*Task brief*
From the records below, state how many lines hold the string "default", without any other text.

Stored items
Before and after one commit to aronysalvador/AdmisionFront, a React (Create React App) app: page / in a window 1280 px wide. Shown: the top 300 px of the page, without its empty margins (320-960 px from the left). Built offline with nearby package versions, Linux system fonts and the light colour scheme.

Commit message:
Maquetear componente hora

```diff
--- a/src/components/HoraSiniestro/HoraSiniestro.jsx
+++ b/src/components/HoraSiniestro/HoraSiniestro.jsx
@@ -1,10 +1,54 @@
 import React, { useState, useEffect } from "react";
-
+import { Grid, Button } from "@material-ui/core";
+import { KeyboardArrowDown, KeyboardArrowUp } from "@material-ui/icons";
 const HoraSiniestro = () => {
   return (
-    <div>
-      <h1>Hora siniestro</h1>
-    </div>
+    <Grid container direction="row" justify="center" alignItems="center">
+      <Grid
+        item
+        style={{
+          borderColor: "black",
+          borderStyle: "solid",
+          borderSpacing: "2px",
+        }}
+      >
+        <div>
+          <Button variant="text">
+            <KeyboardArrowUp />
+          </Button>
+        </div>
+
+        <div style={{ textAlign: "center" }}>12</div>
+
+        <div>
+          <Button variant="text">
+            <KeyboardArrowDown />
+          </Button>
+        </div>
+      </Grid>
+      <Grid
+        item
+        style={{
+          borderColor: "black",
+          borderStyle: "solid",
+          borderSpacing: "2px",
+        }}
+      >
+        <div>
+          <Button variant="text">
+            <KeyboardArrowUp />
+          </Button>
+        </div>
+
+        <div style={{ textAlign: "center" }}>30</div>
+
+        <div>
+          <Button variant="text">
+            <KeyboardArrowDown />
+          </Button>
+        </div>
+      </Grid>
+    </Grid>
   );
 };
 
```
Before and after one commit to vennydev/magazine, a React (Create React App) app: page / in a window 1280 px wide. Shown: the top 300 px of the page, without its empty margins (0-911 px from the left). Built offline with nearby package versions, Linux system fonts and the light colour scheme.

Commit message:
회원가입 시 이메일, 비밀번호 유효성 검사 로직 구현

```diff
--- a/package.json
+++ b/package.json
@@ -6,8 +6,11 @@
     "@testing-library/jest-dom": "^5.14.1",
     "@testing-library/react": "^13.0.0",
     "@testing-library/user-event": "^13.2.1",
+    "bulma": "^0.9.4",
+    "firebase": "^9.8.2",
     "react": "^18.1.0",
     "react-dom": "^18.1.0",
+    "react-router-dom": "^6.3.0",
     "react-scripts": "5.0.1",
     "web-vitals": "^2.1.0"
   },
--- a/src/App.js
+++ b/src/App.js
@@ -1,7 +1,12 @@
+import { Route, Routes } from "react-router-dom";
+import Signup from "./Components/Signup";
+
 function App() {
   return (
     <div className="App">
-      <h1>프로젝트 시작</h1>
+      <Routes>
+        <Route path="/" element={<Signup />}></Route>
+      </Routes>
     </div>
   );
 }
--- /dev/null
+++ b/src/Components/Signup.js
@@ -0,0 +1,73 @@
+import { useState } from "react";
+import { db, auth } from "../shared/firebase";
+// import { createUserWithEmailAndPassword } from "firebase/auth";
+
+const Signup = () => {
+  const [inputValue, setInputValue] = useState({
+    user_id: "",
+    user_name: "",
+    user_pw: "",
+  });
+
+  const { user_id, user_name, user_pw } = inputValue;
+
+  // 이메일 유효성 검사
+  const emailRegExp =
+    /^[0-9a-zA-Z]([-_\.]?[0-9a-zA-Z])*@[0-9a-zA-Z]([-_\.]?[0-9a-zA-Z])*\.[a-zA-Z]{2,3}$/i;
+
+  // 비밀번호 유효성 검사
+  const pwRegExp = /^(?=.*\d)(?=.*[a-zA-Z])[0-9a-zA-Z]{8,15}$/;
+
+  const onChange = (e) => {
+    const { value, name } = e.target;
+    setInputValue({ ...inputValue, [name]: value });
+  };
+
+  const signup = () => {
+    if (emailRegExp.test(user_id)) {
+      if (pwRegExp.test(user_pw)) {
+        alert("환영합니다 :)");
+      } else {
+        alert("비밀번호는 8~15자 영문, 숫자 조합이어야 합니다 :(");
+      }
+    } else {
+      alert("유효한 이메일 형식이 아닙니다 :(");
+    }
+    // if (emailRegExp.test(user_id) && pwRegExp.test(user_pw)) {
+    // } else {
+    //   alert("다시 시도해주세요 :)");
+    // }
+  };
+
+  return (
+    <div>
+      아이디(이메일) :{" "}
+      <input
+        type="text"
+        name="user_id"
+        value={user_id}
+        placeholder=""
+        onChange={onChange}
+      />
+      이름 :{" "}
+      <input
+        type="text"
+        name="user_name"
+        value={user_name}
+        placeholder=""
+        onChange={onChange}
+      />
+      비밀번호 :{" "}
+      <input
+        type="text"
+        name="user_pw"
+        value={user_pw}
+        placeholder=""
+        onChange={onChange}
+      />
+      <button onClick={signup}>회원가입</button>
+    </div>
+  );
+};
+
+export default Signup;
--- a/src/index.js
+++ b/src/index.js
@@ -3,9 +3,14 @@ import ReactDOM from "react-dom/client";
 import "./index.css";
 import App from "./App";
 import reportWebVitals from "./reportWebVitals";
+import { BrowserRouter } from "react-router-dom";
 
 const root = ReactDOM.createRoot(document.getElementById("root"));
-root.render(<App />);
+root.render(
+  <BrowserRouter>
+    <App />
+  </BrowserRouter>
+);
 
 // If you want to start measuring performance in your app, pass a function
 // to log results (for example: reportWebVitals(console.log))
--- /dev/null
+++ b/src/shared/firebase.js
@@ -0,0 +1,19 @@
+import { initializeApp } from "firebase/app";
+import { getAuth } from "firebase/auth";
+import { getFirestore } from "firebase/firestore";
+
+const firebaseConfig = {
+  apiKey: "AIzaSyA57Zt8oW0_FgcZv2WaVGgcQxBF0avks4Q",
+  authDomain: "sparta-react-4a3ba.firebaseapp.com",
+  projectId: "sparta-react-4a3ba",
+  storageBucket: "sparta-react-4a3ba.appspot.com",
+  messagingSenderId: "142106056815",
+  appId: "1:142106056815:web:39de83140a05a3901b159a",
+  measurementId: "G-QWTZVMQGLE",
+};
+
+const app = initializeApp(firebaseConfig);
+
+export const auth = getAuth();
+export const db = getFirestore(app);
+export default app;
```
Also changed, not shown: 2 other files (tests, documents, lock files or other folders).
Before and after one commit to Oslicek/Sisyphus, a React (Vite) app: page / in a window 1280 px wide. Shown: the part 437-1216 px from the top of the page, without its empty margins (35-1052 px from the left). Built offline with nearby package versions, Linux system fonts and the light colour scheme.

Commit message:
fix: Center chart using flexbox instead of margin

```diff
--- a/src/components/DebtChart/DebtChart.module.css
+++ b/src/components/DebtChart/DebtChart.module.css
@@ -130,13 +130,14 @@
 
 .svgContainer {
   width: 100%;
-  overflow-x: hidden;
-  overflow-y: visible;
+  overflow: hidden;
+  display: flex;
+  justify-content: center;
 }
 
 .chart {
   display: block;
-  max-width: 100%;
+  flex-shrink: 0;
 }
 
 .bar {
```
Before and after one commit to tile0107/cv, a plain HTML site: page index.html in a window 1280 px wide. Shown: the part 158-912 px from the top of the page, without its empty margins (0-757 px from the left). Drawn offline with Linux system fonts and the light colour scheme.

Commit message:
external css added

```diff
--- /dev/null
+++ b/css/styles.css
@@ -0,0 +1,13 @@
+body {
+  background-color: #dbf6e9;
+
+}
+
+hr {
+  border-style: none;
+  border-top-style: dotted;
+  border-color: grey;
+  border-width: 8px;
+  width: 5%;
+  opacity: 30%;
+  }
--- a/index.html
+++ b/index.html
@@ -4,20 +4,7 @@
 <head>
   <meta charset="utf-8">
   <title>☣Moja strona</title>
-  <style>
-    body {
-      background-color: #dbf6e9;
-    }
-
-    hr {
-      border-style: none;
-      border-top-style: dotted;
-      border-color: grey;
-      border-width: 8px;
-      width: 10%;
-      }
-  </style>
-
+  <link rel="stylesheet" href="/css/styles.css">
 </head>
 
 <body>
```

*Reply*
2